We are going to be joined today by Dr. Kirsten Bibbins-Domingo. Dr. Bibbins-Domingo is the incoming editor-in-chief of the Journal of the American Medical Association, JAMA, and the JAMA Network. She’s a professor of medicine and the chair of the Department of Epidemiology and Biostatistics at the University of California San Francisco School of Medicine, and she was the inaugural Vice Dean for Population Health and Health Equity at UCSF School of Medicine. She brings all that to what is really one of the most powerful positions in academic and all of medicine.
Dr. Kirsten Bibbins-Domingo, welcome and thank you for joining us on MedPage Today.
Bibbins-Domingo: Thanks for having me.
Faust: My first question is just to talk about this moment of taking command. You’re now going to be in command of kind of the flagship of a big fleet. Where do you want to take us? What are your one or two big goals? Where do you see us headed?
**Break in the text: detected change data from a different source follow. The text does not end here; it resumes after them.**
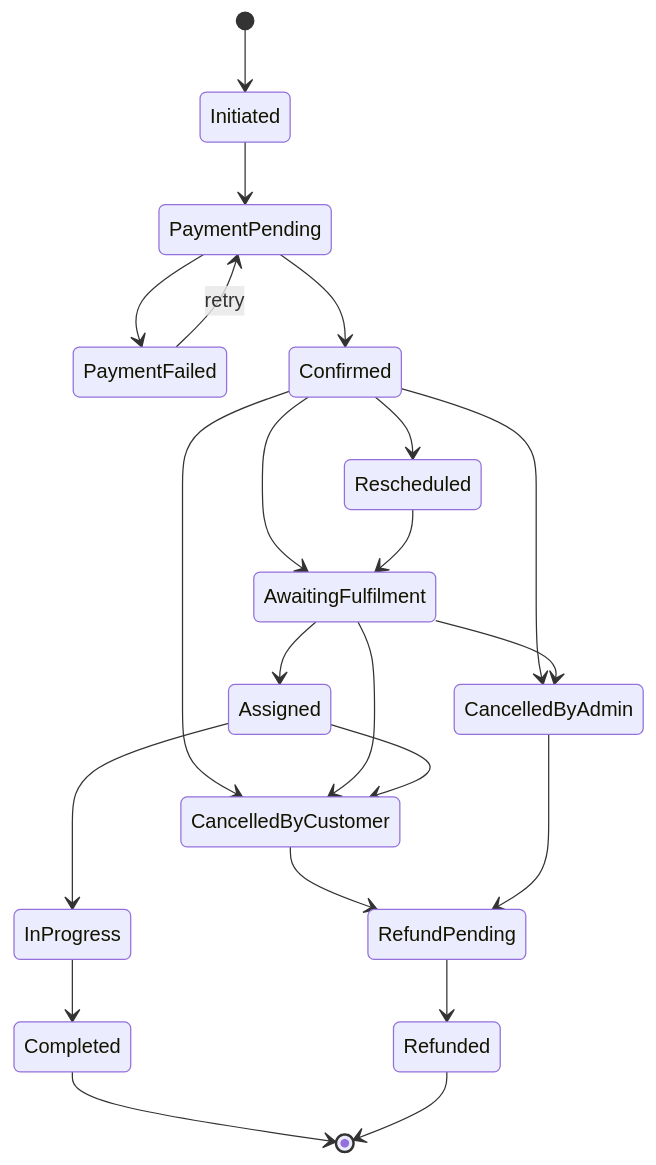
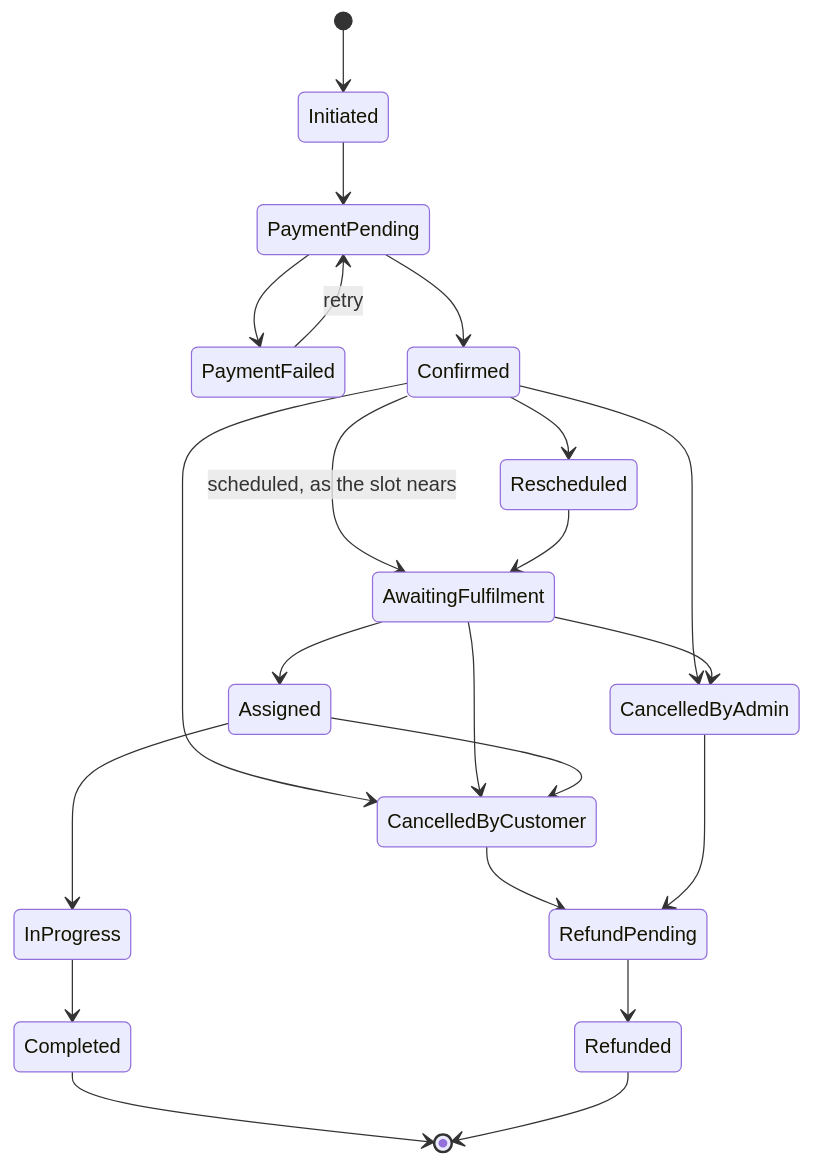
The fourth of 9 diagrams in docs/WORKFLOW.md (SantoshGitlab/nestly), drawn with Mermaid before and after one commit. The commit also changed 16 other files, not shown here.

````diff
--- a/docs/WORKFLOW.md
+++ b/docs/WORKFLOW.md
@@ -127,24 +127,24 @@
 ```mermaid
 stateDiagram-v2
     [*] --> Initiated
     Initiated --> PaymentPending
     PaymentPending --> PaymentFailed
     PaymentPending --> Confirmed
     PaymentFailed --> PaymentPending: retry
-    Confirmed --> AwaitingFulfilment
+    Confirmed --> AwaitingFulfilment: scheduled, as the slot nears
     AwaitingFulfilment --> Assigned
     Assigned --> InProgress
     InProgress --> Completed
     Confirmed --> CancelledByCustomer
     AwaitingFulfilment --> CancelledByCustomer
     Assigned --> CancelledByCustomer
     Confirmed --> CancelledByAdmin
     AwaitingFulfilment --> CancelledByAdmin
     Confirmed --> Rescheduled
     Rescheduled --> AwaitingFulfilment
     CancelledByCustomer --> RefundPending
     CancelledByAdmin --> RefundPending
     RefundPending --> Refunded
     Completed --> [*]
     Refunded --> [*]
 ```
````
Bibbins-Domingo: Well, the reason that this job interested me is that I think we’re really in an extraordinary time for science and medicine, especially as we come out of this pandemic.
We’re at a time when we’re really at the height of the heights of science and the way in which science can improve health – think in the pandemic about vaccines and therapeutics. Really, we can’t imagine a time like this, having these so quickly after a new pathogen.
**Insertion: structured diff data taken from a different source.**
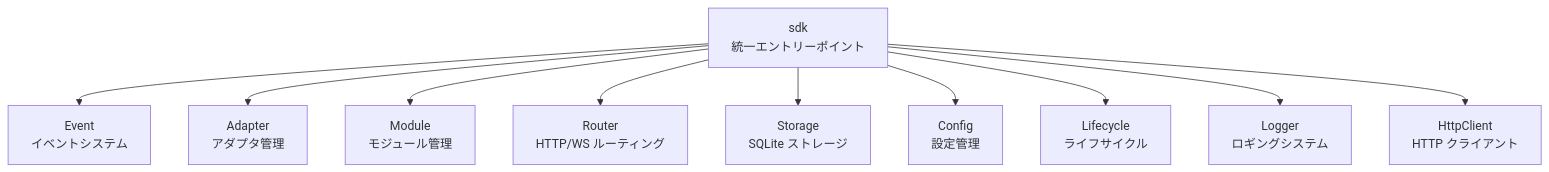
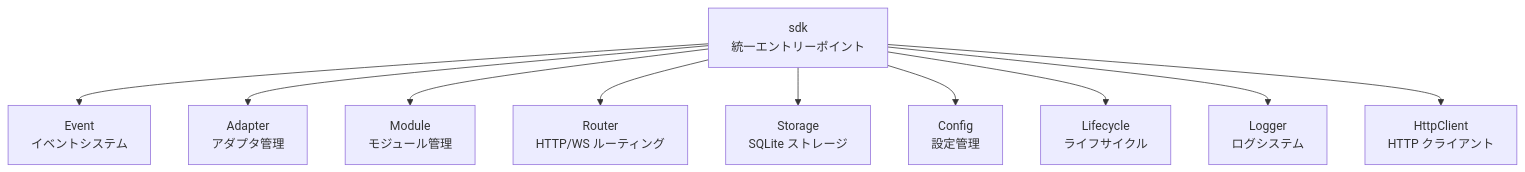
Before and after one commit to ErisPulse/ErisPulse: the second of 2 diagrams in README.ja.md, drawn with Mermaid. The commit also changed other lines of this file and 57 other files, not shown here.

````diff
--- a/README.ja.md
+++ b/README.ja.md
@@ -504,14 +504,14 @@
 ```mermaid
 graph TB
     SDK["sdk<br/>統一エントリーポイント"]
 
     SDK --> Event["Event<br/>イベントシステム"]
     SDK --> AdapterMgr["Adapter<br/>アダプタ管理"]
     SDK --> ModuleMgr["Module<br/>モジュール管理"]
     SDK --> Router["Router<br/>HTTP/WS ルーティング"]
     SDK --> Storage["Storage<br/>SQLite ストレージ"]
     SDK --> Config["Config<br/>設定管理"]
     SDK --> Lifecycle["Lifecycle<br/>ライフサイクル"]
-    SDK --> Logger["Logger<br/>ロギングシステム"]
+    SDK --> Logger["Logger<br/>ログシステム"]
     SDK --> Client["HttpClient<br/>HTTP クライアント"]
 ```
````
We’re also at a time when there’s a lot of mistrust about science, we don’t really know where to find the right information all the time, advancements in science don’t translate to improvements in health. There are a lot of other things that shape health and medicine in the U.S. and globally. I think the opportunity with JAMA and the JAMA Network is really to publish the best science that’s out there, make sure it reaches the broadest possible audience, but also to always put our scientific discoveries in the context of these broader questions so that we can really have the conversations, have the debates about how our science translates into improvements for health across the population and for health across all in the population.
Faust: Trust is a big thing, and big huge medical organizations can be a little opaque. I don’t think everyone really quite understands that JAMA is a project of the American Medical Association but is not necessarily the mouthpiece, it is not the mouthpiece. If anything, I almost think of JAMA as the earpiece, a way for us, the community, to feed into the AMA and say, “Look, here’s what researchers and clinician scientists and advocates and experts are thinking. We want you to see this at the highest level.”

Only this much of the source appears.